In worship yesterday, we reflected on two scripture passages about bearing fruit that grows from the presence of the Holy Spirit--John 15:1-8 and Galatians 5:13-26 (with an emphasis on verses 22 and 23). We talked about how bearing fruit takes a long time--it's a slow process, requiring us to mature and develop.

First, I love the art created by Denise Cotter that was on the front of our bulletin this week, that brings these two scriptures together:

Second, here is the poem I read at the end of worship yesterday. I would highly recommend, as you reflect on what it means for you to move and grow in God's Spirit this week, printing it off and posting it somewhere. Read it often. 

Monday, May 16, 2016

WMTRBW 40: The Spirit is Moving!

Our Pentecost blog is going to be a picture blog, with images of our kite flying at our Pentecost Picnic yesterday afternoon. Everyone was entranced watching these kites dance and twist and soar in the wind. What if we were that open and attentive to the Spirit's movement?
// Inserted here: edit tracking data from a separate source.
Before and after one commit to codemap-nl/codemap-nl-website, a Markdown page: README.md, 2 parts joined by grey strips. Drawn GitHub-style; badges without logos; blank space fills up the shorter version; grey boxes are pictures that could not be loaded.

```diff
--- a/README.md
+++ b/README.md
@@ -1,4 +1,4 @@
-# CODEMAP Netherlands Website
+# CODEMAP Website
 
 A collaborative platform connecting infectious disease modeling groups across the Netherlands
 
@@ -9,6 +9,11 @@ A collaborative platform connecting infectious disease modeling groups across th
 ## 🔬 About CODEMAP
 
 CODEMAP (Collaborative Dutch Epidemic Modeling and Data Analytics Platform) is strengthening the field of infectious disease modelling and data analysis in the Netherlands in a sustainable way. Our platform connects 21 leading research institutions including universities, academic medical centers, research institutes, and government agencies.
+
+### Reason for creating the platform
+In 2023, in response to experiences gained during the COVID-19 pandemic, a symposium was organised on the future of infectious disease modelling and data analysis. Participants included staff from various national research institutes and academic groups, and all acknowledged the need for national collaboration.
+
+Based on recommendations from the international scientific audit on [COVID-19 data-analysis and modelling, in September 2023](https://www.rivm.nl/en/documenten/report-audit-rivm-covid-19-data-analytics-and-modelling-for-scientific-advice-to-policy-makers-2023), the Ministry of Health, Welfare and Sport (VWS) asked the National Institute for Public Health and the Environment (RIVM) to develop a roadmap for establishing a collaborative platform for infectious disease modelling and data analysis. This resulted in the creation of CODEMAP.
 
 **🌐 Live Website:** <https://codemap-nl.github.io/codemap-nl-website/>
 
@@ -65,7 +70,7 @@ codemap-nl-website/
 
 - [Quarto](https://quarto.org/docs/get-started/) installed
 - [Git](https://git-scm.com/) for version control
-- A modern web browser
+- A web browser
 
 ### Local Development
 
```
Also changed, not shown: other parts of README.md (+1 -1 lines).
Enjoy these--the ones of all the kids sitting on the wall watching the kite way up high are my favorite! See if you can spot the kite waaaaaay up there.

Monday, May 9, 2016

WMTRBW 39: Whatever the Hardship, Keep Rising Up!

This morning, Nancy Lively sent me an email that made me realize something I've never thought about before: the word "Pentecost"--the day we will celebrate this coming Sunday, the day the Holy Spirit is poured out on all people and the Church is born--has the word "cost" in it. Yesterday, we talked a great deal about the cost of following Jesus--the hardships we will inevitably face if we walk in The Way of Jesus. So, as we move toward Pentecost this week, it seemed right to read this prayer/poem that Nancy sent this morning, by Maren Tirabassi (https://giftsinopenhands.wordpress.com):

God, I understand part about fifty days,
but it’s the “cost”
hidden in the holiday
that worries me on Pentecost.

It costs my anonymity as a Christian,
all my pet preconceptions
of who belongs,
the loan of my mouth,
my reputation for sobriety,
towels for the baptisms of strangers.

And for all of these,
I come away with something
oddly sweet –
bright feathers and shook foil.

This seemed a good prayer/poem to hold in hand and heart and mind this week as we read the We Make the Road chapter on hardships this week, and as we continue reflecting on these very challenging questions, slightly adapted from the ones with which we finished worship yesterday:

What has following Jesus cost you in the past?

What is following Jesus costing you in the present?

What cost are you willing to pay to follow Jesus in the future?

Monday, May 2, 2016

WMTRBW 38: The Uprising of Stewardship

This week, in our scripture reading from 2 Corinthians 8:1-15, we hear the Apostle Paul talk about his desire for churches to share from their abundance so others will not have to be in need, so "that there may be a fair balance. As it is written,‘The one who had much did not have too much, and the one who had little did not have too little.'" Imagine it--a world where the one who had much did not have too much, and the one who had little did not have too little! And Paul--like Jesus before him--saw Christians as able to help make this happen by the way they cared for one another and shared freely of what they had.

These words are of particular challenge for us as Christians in this time when there seems to be so little fair balance in our society or our world in terms of opportunity and resources. As you are reading Brian McLaren's thoughts on stewardship from We Make the Road by Walking this week, check out some of these infographics that share a picture of the economic inequality that plagues our immediate area, our nation, and our world. What do you think our proper response and action should be as Christians to help there be fair balance?